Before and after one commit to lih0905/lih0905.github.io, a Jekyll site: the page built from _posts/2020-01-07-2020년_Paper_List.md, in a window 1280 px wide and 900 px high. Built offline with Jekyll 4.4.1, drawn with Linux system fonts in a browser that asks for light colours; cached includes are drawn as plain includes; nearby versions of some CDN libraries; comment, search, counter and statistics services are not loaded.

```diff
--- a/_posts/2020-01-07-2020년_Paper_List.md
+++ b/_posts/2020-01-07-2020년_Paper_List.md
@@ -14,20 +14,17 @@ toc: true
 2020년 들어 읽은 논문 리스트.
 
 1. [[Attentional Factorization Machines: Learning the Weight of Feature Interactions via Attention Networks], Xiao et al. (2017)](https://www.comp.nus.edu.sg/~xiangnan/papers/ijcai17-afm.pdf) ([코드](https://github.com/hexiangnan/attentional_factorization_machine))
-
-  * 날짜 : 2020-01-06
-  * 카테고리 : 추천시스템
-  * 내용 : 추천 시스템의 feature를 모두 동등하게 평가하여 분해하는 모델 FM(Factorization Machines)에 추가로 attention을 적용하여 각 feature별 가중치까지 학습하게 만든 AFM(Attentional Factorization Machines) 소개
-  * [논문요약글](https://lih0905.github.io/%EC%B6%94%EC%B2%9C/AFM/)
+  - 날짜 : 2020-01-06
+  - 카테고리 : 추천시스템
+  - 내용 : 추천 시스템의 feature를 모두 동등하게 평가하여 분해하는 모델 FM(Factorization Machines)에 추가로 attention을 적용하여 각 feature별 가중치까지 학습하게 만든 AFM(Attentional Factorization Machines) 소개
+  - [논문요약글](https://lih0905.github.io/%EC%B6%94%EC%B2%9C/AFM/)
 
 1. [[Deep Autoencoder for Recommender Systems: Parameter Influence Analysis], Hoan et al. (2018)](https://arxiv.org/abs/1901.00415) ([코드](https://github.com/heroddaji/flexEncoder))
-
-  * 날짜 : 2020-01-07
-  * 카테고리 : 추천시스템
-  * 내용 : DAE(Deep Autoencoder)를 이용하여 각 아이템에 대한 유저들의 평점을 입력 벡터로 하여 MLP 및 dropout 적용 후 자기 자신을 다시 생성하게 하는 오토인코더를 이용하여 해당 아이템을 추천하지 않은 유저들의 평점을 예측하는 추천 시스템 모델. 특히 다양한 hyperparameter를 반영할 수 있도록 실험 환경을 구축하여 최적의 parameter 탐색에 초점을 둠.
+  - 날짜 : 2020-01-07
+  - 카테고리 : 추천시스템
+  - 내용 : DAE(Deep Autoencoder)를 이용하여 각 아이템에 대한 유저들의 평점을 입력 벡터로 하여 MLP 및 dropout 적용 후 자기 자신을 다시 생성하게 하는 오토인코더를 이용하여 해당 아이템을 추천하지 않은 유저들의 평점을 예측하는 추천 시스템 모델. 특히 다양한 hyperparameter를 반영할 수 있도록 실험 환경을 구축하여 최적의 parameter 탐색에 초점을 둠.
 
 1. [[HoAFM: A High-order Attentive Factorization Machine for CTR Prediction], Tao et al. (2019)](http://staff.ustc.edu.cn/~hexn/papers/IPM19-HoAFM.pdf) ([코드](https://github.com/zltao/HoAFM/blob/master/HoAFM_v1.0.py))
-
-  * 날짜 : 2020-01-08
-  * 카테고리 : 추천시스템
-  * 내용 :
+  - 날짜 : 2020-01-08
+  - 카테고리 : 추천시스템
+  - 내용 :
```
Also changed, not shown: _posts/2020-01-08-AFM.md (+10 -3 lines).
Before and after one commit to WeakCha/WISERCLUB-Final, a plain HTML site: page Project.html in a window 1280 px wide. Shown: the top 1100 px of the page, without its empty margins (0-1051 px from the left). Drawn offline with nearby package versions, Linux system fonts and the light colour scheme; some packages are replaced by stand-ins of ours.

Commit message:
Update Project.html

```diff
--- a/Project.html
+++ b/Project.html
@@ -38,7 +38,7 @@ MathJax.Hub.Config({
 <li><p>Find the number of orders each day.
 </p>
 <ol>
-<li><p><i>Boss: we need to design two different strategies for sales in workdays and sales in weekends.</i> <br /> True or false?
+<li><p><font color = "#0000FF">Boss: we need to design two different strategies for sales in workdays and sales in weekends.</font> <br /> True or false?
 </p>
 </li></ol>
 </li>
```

### TASK TO CARRY OUT
Return only those lines of the records that contain the string "Project".

### RESPONSE TO THE EXERCISE
Before and after one commit to WeakCha/WISERCLUB-Final, a plain HTML site: page Project.html in a window 1280 px wide. Shown: the top 1100 px of the page, without its empty margins (0-1051 px from the left). Drawn offline with nearby package versions, Linux system fonts and the light colour scheme; some packages are replaced by stand-ins of ours.
Update Project.html
--- a/Project.html
+++ b/Project.html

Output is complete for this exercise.